ENTRIES SHOWN -
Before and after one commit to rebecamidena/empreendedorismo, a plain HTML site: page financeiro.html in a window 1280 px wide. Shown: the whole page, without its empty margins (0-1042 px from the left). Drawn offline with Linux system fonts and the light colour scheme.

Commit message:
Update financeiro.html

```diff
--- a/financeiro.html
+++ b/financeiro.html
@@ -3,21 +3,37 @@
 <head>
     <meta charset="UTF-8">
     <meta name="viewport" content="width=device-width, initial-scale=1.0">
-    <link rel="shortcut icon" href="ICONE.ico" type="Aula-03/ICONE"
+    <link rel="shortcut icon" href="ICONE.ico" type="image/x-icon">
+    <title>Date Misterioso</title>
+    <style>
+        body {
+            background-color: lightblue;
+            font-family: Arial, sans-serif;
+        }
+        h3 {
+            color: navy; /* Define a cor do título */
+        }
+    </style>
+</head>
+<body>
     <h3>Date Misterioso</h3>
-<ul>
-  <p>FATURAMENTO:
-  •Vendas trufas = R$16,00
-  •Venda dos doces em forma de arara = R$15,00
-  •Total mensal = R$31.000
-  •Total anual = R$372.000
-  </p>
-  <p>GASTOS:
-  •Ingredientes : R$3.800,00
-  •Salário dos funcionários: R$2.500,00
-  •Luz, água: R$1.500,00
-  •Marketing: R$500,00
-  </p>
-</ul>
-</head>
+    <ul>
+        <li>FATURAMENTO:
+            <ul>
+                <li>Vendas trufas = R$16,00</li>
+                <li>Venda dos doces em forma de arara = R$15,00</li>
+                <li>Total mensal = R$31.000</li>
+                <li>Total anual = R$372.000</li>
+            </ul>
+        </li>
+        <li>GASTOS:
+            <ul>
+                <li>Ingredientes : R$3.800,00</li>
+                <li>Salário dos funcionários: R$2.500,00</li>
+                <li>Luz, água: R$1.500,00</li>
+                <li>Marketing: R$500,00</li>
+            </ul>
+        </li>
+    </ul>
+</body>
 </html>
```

WHAT YOU SHOULD DO -
Retype all of the material, keeping each line exact.

TASK RESPONSE -
Before and after one commit to rebecamidena/empreendedorismo, a plain HTML site: page financeiro.html in a window 1280 px wide. Shown: the whole page, without its empty margins (0-1042 px from the left). Drawn offline with Linux system fonts and the light colour scheme.

Commit message:
Update financeiro.html

```diff
--- a/financeiro.html
+++ b/financeiro.html
@@ -3,21 +3,37 @@
 <head>
     <meta charset="UTF-8">
     <meta name="viewport" content="width=device-width, initial-scale=1.0">
-    <link rel="shortcut icon" href="ICONE.ico" type="Aula-03/ICONE"
+    <link rel="shortcut icon" href="ICONE.ico" type="image/x-icon">
+    <title>Date Misterioso</title>
+    <style>
+        body {
+            background-color: lightblue;
+            font-family: Arial, sans-serif;
+        }
+        h3 {
+            color: navy; /* Define a cor do título */
+        }
+    </style>
+</head>
+<body>
     <h3>Date Misterioso</h3>
-<ul>
-  <p>FATURAMENTO:
-  •Vendas trufas = R$16,00
-  •Venda dos doces em forma de arara = R$15,00
-  •Total mensal = R$31.000
-  •Total anual = R$372.000
-  </p>
-  <p>GASTOS:
-  •Ingredientes : R$3.800,00
-  •Salário dos funcionários: R$2.500,00
-  •Luz, água: R$1.500,00
-  •Marketing: R$500,00
-  </p>
-</ul>
-</head>
+    <ul>
+        <li>FATURAMENTO:
+            <ul>
+                <li>Vendas trufas = R$16,00</li>
+                <li>Venda dos doces em forma de arara = R$15,00</li>
+                <li>Total mensal = R$31.000</li>
+                <li>Total anual = R$372.000</li>
+            </ul>
+        </li>
+        <li>GASTOS:
+            <ul>
+                <li>Ingredientes : R$3.800,00</li>
+                <li>Salário dos funcionários: R$2.500,00</li>
+                <li>Luz, água: R$1.500,00</li>
+                <li>Marketing: R$500,00</li>
+            </ul>
+        </li>
+    </ul>
+</body>
 </html>
```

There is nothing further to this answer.